Herb: Virginia Waterleaf

Latin name: Hydrophyllum virginianum

Family: Hydrophyllaceae (Waterleaf Family)

Medicinal use of Virginia Waterleaf:

A tea made from the roots is astringent, it is used in the treatment of diarrhoea, dysentery etc. A decoction, or the chewed root, has been used as a wash for cracked lips and sore mouths.

Description of the plant:


60 cm
(2 feet)


Habitat of the herb:

Rich woods and damp clearings.

Edible parts of Virginia Waterleaf:

Leaves - raw or cooked. A bland flavour. The mild-tasting and tender young leaves make a pleasant addition to the salad bowl, whilst older leaves make a good spinach. Only use when young, they become bitter with age.

Propagation of the herb:

Seed - best sown as soon as it is ripe in a cold frame. The seed usually germinates in early spring. Sow stored seed as early in the year as possible. When they are large enough to handle, prick the seedlings out into individual pots and grow them on in the greenhouse for their first winter. Plant them out into their permanent positions in late spring or early summer, after the last expected frosts. Division in spring or autumn. Very easy, larger clumps can be replanted direct into their permanent positions, though it is best to pot up smaller clumps and grow them on in a cold frame until they are rooting well.
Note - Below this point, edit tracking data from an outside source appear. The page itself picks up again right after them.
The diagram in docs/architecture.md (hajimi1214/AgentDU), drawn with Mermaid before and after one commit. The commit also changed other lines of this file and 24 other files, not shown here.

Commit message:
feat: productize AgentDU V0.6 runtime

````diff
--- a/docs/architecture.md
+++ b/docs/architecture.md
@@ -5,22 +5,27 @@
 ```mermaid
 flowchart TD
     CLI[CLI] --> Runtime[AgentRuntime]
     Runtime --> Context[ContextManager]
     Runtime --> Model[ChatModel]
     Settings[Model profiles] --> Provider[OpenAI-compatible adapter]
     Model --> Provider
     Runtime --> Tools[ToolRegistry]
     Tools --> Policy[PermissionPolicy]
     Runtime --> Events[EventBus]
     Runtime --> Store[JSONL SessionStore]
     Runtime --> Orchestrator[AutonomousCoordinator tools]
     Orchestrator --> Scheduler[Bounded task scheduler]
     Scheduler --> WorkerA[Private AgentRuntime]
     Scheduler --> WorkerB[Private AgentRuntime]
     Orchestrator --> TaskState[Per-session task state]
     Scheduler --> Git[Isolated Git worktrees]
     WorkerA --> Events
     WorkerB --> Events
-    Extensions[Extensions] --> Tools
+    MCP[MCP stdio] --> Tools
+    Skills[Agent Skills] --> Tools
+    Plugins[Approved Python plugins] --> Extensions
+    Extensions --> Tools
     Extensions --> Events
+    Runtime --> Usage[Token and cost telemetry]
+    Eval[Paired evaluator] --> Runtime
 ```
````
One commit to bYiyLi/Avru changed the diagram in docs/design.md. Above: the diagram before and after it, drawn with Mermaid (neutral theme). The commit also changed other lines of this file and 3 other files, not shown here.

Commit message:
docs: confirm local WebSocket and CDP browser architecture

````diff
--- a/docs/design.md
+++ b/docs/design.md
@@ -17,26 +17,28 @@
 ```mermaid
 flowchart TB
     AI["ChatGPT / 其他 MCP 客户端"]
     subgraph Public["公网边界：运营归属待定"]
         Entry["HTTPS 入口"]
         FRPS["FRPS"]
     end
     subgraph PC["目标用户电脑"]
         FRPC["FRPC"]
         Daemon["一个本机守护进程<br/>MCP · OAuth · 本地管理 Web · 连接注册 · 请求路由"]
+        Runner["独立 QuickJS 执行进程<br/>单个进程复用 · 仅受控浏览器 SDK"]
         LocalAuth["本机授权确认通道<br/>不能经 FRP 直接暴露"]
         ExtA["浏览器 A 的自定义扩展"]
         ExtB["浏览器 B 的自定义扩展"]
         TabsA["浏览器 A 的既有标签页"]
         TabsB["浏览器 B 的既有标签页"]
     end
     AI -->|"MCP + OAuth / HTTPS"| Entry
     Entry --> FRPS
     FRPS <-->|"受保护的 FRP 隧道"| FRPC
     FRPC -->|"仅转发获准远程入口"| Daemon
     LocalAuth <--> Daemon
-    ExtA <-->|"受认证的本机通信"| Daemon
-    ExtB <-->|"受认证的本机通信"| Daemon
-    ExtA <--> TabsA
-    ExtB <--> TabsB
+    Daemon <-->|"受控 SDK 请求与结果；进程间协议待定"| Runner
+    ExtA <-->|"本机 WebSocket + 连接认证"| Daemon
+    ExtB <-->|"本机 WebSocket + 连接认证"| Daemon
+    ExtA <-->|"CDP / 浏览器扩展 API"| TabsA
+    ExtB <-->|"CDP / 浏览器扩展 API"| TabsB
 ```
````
Plant them out in the spring.

Cultivation of Virginia Waterleaf:

Rich woods and damp clearings.

Known hazards of Hydrophyllum virginianum:

None known

Plant information taken from the Plants For A Future.